Each entry must be restated word for word.

Stored records
Start of Block

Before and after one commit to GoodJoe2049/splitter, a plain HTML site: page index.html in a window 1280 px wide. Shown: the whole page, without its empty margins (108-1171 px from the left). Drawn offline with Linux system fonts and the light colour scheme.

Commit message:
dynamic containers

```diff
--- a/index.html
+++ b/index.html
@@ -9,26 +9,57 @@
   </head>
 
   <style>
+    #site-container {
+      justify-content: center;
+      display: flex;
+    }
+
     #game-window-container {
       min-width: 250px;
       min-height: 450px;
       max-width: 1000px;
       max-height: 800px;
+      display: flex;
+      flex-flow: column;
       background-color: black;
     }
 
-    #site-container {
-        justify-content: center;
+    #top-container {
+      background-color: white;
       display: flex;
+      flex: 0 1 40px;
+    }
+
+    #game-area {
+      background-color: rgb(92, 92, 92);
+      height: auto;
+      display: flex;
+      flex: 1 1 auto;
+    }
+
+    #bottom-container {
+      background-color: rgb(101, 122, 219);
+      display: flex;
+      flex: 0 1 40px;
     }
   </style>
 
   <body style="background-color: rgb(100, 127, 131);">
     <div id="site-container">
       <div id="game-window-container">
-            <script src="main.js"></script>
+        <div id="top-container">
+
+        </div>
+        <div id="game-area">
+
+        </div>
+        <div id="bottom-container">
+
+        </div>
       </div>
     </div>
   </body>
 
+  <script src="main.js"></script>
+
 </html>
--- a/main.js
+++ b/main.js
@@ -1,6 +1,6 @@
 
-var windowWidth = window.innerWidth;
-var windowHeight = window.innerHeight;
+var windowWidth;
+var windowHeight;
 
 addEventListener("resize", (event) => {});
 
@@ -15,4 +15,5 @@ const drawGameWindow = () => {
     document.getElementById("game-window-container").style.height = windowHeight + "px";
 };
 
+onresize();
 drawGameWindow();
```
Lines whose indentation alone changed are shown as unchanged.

End of Block

RESPONSE TO THE TASK -
Before and after one commit to GoodJoe2049/splitter, a plain HTML site: page index.html in a window 1280 px wide. Shown: the whole page, without its empty margins (108-1171 px from the left). Drawn offline with Linux system fonts and the light colour scheme.

Commit message:
dynamic containers

```diff
--- a/index.html
+++ b/index.html
@@ -9,26 +9,57 @@
   </head>
 
   <style>
+    #site-container {
+      justify-content: center;
+      display: flex;
+    }
+
     #game-window-container {
       min-width: 250px;
       min-height: 450px;
       max-width: 1000px;
       max-height: 800px;
+      display: flex;
+      flex-flow: column;
       background-color: black;
     }
 
-    #site-container {
-        justify-content: center;
+    #top-container {
+      background-color: white;
       display: flex;
+      flex: 0 1 40px;
+    }
+
+    #game-area {
+      background-color: rgb(92, 92, 92);
+      height: auto;
+      display: flex;
+      flex: 1 1 auto;
+    }
+
+    #bottom-container {
+      background-color: rgb(101, 122, 219);
+      display: flex;
+      flex: 0 1 40px;
     }
   </style>
 
   <body style="background-color: rgb(100, 127, 131);">
     <div id="site-container">
       <div id="game-window-container">
-            <script src="main.js"></script>
+        <div id="top-container">
+
+        </div>
+        <div id="game-area">
+
+        </div>
+        <div id="bottom-container">
+
+        </div>
       </div>
     </div>
   </body>
 
+  <script src="main.js"></script>
+
 </html>
--- a/main.js
+++ b/main.js
@@ -1,6 +1,6 @@
 
-var windowWidth = window.innerWidth;
-var windowHeight = window.innerHeight;
+var windowWidth;
+var windowHeight;
 
 addEventListener("resize", (event) => {});
 
@@ -15,4 +15,5 @@ const drawGameWindow = () => {
     document.getElementById("game-window-container").style.height = windowHeight + "px";
 };
 
+onresize();
 drawGameWindow();
```
Lines whose indentation alone changed are shown as unchanged.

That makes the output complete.